» **WORK TO BE COMPLETED**:
What you return must match the records exactly, except that the pictures are gone.

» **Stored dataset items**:
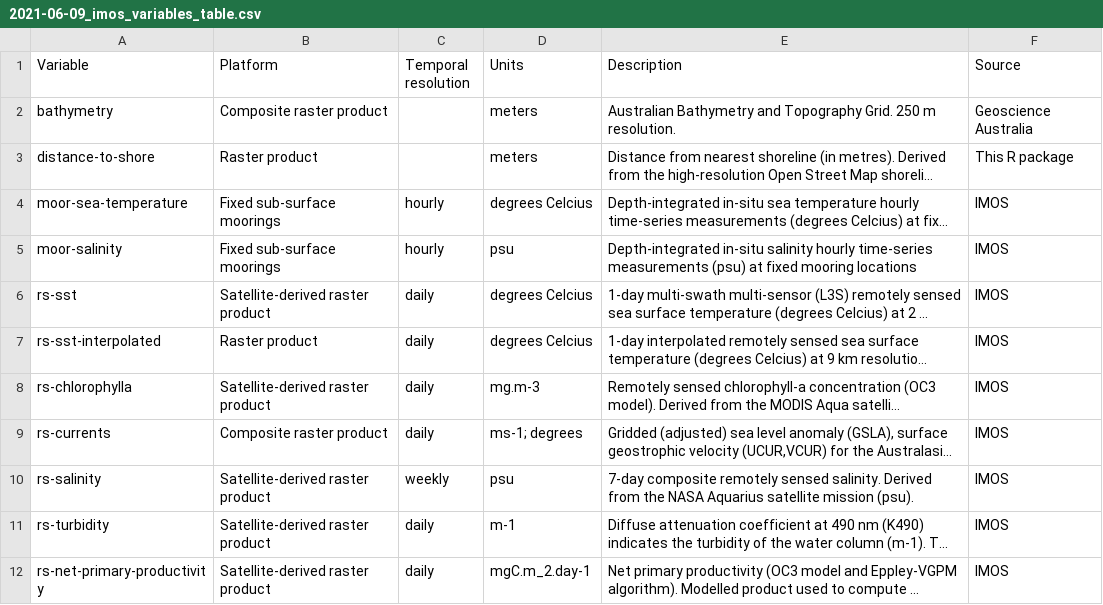
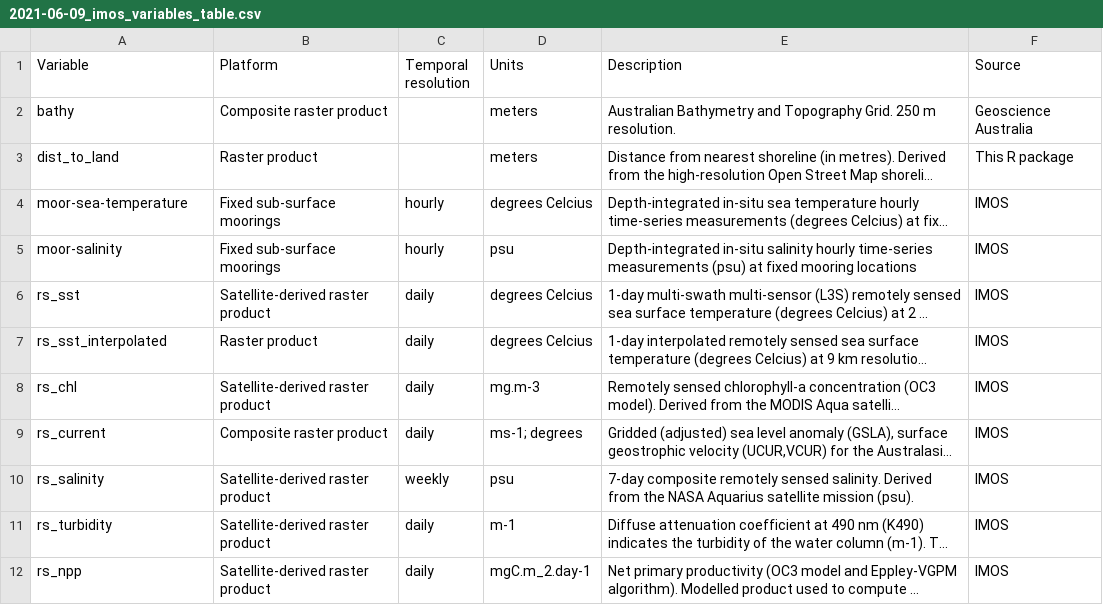
Before and after one commit to IMOS-AnimalTracking/environmental_layers, a CSV file: 2021-06-09_imos_variables_table.csv, drawn as a sheet; long unchanged cells end in …; the diff names each change by its address in the sheet, - before the commit and + after, or states it on an @@ line.

Commit message:
Update 2021-06-09_imos_variables_table.csv

```diff
--- a/2021-06-09_imos_variables_table.csv
+++ b/2021-06-09_imos_variables_table.csv
-A2 (Variable): bathymetry
+A2 (Variable): bathy
-A3 (Variable): distance-to-shore
+A3 (Variable): dist_to_land
-A6 (Variable): rs-sst
+A6 (Variable): rs_sst
-A7 (Variable): rs-sst-interpolated
+A7 (Variable): rs_sst_interpolated
-A8 (Variable): rs-chlorophylla
+A8 (Variable): rs_chl
-A9 (Variable): rs-currents
+A9 (Variable): rs_current
-A10 (Variable): rs-salinity
+A10 (Variable): rs_salinity
-A11 (Variable): rs-turbidity
+A11 (Variable): rs_turbidity
-A12 (Variable): rs-net-primary-productivity
+A12 (Variable): rs_npp
```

» **TASK RESPONSE**:
Before and after one commit to IMOS-AnimalTracking/environmental_layers, a CSV file: 2021-06-09_imos_variables_table.csv, drawn as a sheet; long unchanged cells end in …; the diff names each change by its address in the sheet, - before the commit and + after, or states it on an @@ line.

Commit message:
Update 2021-06-09_imos_variables_table.csv

```diff
--- a/2021-06-09_imos_variables_table.csv
+++ b/2021-06-09_imos_variables_table.csv
-A2 (Variable): bathymetry
+A2 (Variable): bathy
-A3 (Variable): distance-to-shore
+A3 (Variable): dist_to_land
-A6 (Variable): rs-sst
+A6 (Variable): rs_sst
-A7 (Variable): rs-sst-interpolated
+A7 (Variable): rs_sst_interpolated
-A8 (Variable): rs-chlorophylla
+A8 (Variable): rs_chl
-A9 (Variable): rs-currents
+A9 (Variable): rs_current
-A10 (Variable): rs-salinity
+A10 (Variable): rs_salinity
-A11 (Variable): rs-turbidity
+A11 (Variable): rs_turbidity
-A12 (Variable): rs-net-primary-productivity
+A12 (Variable): rs_npp
```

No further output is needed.